SaaS: Be careful what you sign up for
There is no question that the world is moving from on-premises software to cloud-hosted, vendor-managed alternatives. Software-as-a-Service (SaaS) means that applications are professionally deployed and managed by specialists and hosted in someone else’s data center. Success stories including Salesforce.com, Microsoft Office 365 and ServiceNow are just examples of this macro trend.
When organizations move applications from on-premises to SaaS, there is a risk of losing significant capabilities. This happens because legacy software has evolved over decades to handle complex edge cases, while SaaS alternatives are relatively new and often missing key features.
This is not always the case, but seems to be quite common in the IAM segment. While solutions such as Salesforce and Office 365 are “feature complete” in the sense that they offer materially the same capabilities as on-premises alternatives, services that are branded as “Identity as a Service” (IDaaS) from Okta, Azure AD and others are much thinner, offering some combination of directory services, single sign-on (mainly via federation), basic (de)provisioning to SaaS applications and in some cases 2FA or simple account creation and deactivation.
In other words, IDaaS is often a misnomer, referring instead to single sign-on as a service (SSOaaS) plus some very limited IAM features.
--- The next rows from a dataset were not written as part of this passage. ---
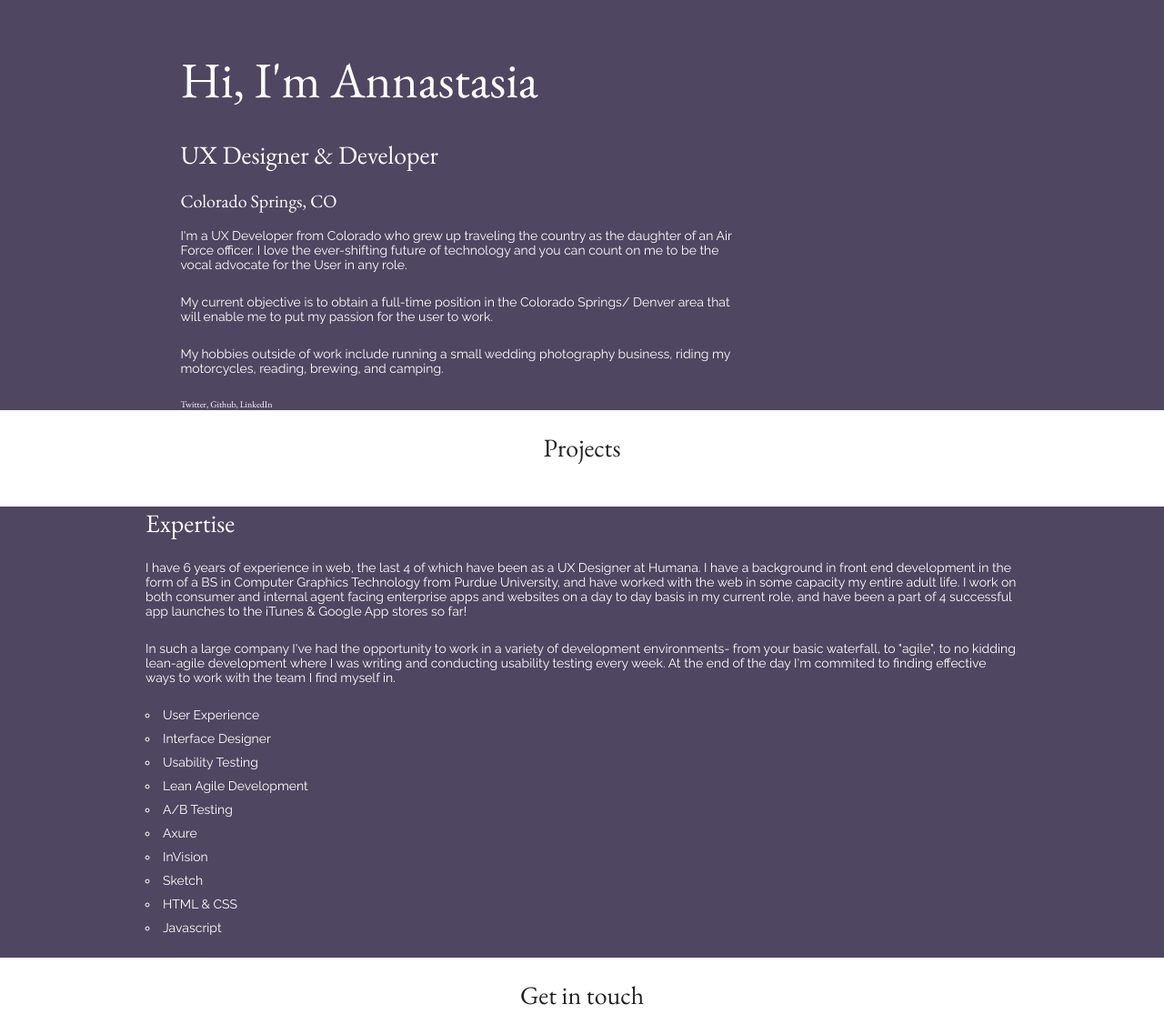
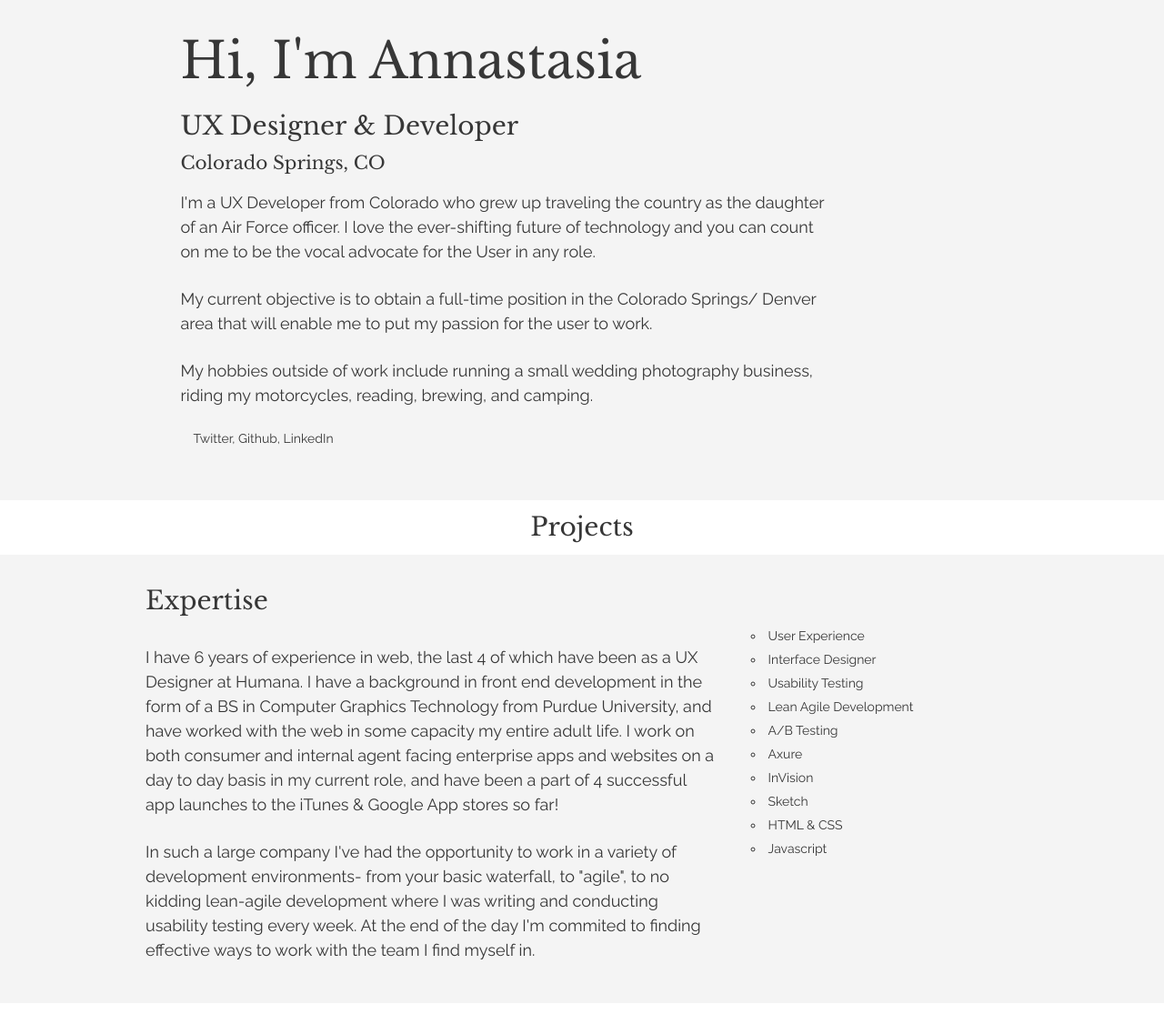
Before and after one commit to AnnaGalante/portfolio, a plain HTML site: page index.html in a window 1280 px wide. Shown: the part 277-1392 px from the top of the page at 91% size. Drawn offline with nearby package versions, Linux system fonts and the light colour scheme.

Commit message:
Color Updates

```diff
--- a/css/styles.css
+++ /dev/null
@@ -1,4 +0,0 @@
-.primary{
-	background-color: #4f4661;
-	color: #fff;
-}
--- a/index.html
+++ b/index.html
@@ -14,8 +14,7 @@
 
   <!-- FONT
   –––––––––––––––––––––––––––––––––––––––––––––––––– -->
-  <link href="//fonts.googleapis.com/css?family=Raleway:400,300,600" rel="stylesheet" type="text/css">
-  <link href="https://fonts.googleapis.com/css?family=EB+Garamond|Raleway" rel="stylesheet">
+  <link href="https://fonts.googleapis.com/css?family=Libre+Baskerville|Raleway" rel="stylesheet">
 
   <!-- CSS
   –––––––––––––––––––––––––––––––––––––––––––––––––– -->
@@ -32,14 +31,14 @@
   <div class="primary" id="hero">
     <div class="container">
     	<div class="row"></div>
-    		<div class="eight columns">
+    		<div class="nine columns">
     			<h1>Hi, I'm Annastasia</h1>
     			<h2>UX Designer & Developer</h2>
     			<h3>Colorado Springs, CO</h3>
     			<p>I'm a UX Developer from Colorado who grew up traveling the country as the daughter of an Air Force officer. I love the ever-shifting future of technology and you can count on me to be the vocal advocate for the User in any role.</p>
     			<p>My current objective is to obtain a full-time position in the Colorado Springs/ Denver area that will enable me to put my passion for the user to work.</p>
     			<p>My hobbies outside of work include running a small wedding photography business, riding my motorcycles, reading, brewing, and camping.</p>
-    			<div class="socialMedia">Twitter, Github, LinkedIn</div>
+    			<div class="socialMedia"><svg class="icon icon-twitter"><use xlink:href="images/SVG/twitter.svg"></use></svg>Twitter, Github, LinkedIn</div>
     		</div>
     	</div>
 	</div>
@@ -53,11 +52,12 @@
 <div class="primary" id="expertise">
 	<div class="container">
 		<h2>Expertise</h2>
-		<div class="description">
+		<div class="row">
+			<div class="eight columns description">
 				<p>I have 6 years of experience in web, the last 4 of which have been as a UX Designer at Humana. I have a background in front end development in the form of a BS in Computer Graphics Technology from Purdue University, and have worked with the web in some capacity my entire adult life. I work on both consumer and internal agent facing enterprise apps and websites on a day to day basis in my current role, and have been a part of 4 successful app launches to the iTunes & Google App stores so far!</p>
 				<p>In such a large company I've had the opportunity to work in a variety of development environments- from your basic waterfall, to "agile", to no kidding lean-agile development where I was writing and conducting usability testing every week. At the end of the day I'm commited to finding effective ways to work with the team I find myself in.</p>
 			</div><!-- End description -->
-		<div class="skillSets">
+			<div class="four columns skillSets">
 				<ul>
 					<li>User Experience</li>
 					<li>Interface Designer</li>
@@ -71,7 +71,8 @@
 					<li>Javascript </li>
 				</ul>
 			</div><!-- End skillSets -->
-	</div>
+		</div><!-- End Row -->
+	</div><!--End container -->
 </div><!-- End expertise ------- -->
 <div class="secondary" id="footer">
 	<div class="container">
--- a/styles.css
+++ b/styles.css
@@ -1,17 +1,24 @@
 /* Core Styles *****/
 body{
-	font-family: 'EB Garamond', serif;
+	font-family: 'Libre Baskerville', serif;
 	font-weight: normal
-	-webkit-font-smoothing: antialiased;
-    -moz-osx-font-smoothing: grayscale;
 }
 
 .primary{
-	background-color: #4f4661;
-	color: #fff;
+	background-color: #f4f4f4;
+	color: #373737;
 }
 .secondary{
 	text-align: center;
+	color: #373737;
+}
+.icon {
+  display: inline-block;
+  width: 1em;
+  height: 1em;
+  stroke-width: 0;
+  stroke: currentColor;
+  fill: currentColor;
 }
 
 /* Typography ******/
@@ -23,6 +30,7 @@ h1{
 h2{
 	font-size: 28px;
 	font-weight: lighter;
+	line-height: .5;
 }
 h3{
 	font-size: 20px;
@@ -31,14 +39,32 @@ h3{
 }
 p{
 	font-family: 'Raleway', sans-serif;
-	font-size: 14px;
+	font-size: 18px;
+	line-height: 1.5;
+	font-weight: 200;
 }
 li{
 	font-family: 'Raleway', sans-serif;
 	font-size: 14px;
 }
 
+a:hover {
+	color: #C0B283;
+}
+
 /* Specific Content Blocks ******/
 #hero{
-	padding-top: 300px;
+	padding-top: 280px;
+	padding-bottom: 60px;
 }
+#expertise{
+	padding: 20px;
+}
+.socialMedia{
+	font-size: 14px;
+	font-family: 'Raleway', sans-serif;
+}
+
+.description{
+
+}
```
Also changed, not shown: images/SVG/github.svg (added), images/SVG/linkedin2.svg (added), images/SVG/twitter.svg (added). Lines whose indentation alone changed are shown as unchanged.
There is nothing wrong with these services — but calling them IDaaS is not quite truth in advertising as customers may get less than they expect.
There is no technical barrier preventing vendors from offering more feature rich IAM systems as a service. Indeed, IAMaaS is probably a better acronym than IDaaS for solutions that include connectors to manage both on-premises and SaaS applications, both automated and request/approval based access provisioning and governance features such as access reviews, approval workflows, analytics, segregation of duties policy and role based access control.
Hitachi ID, and doubtless some competitors as well, offers exactly this: full-featured IAM hosted in the cloud and managed by the software vendor.
One of the expectations that organizations bring to SaaS is shorter, less costly implementations. In practice, this has nothing to do with where the application is hosted (on-premises versus cloud) and everything to do with standardized configurations and frequent, automated version upgrades. In this regard, Hitachi ID may be unique, as we offer “Identity Express” — a set of standardized business processes for workforce IAM and for partner portal IAM, which helps both to speed up IAM implementations and provide more feature-rich joiner/mover/leaver process automation than would be possible with a custom approach to system deployment.
For those of you with a mandate to “move to the cloud,” the guidance is two-fold: (a) understand the difference between IDaaS (really SSOaaS) and IAMaaS (hosted, leased, managed IAM) and (b) focus on adopting best practices business processes, not just moving the IAM system from your data center to someone else’s.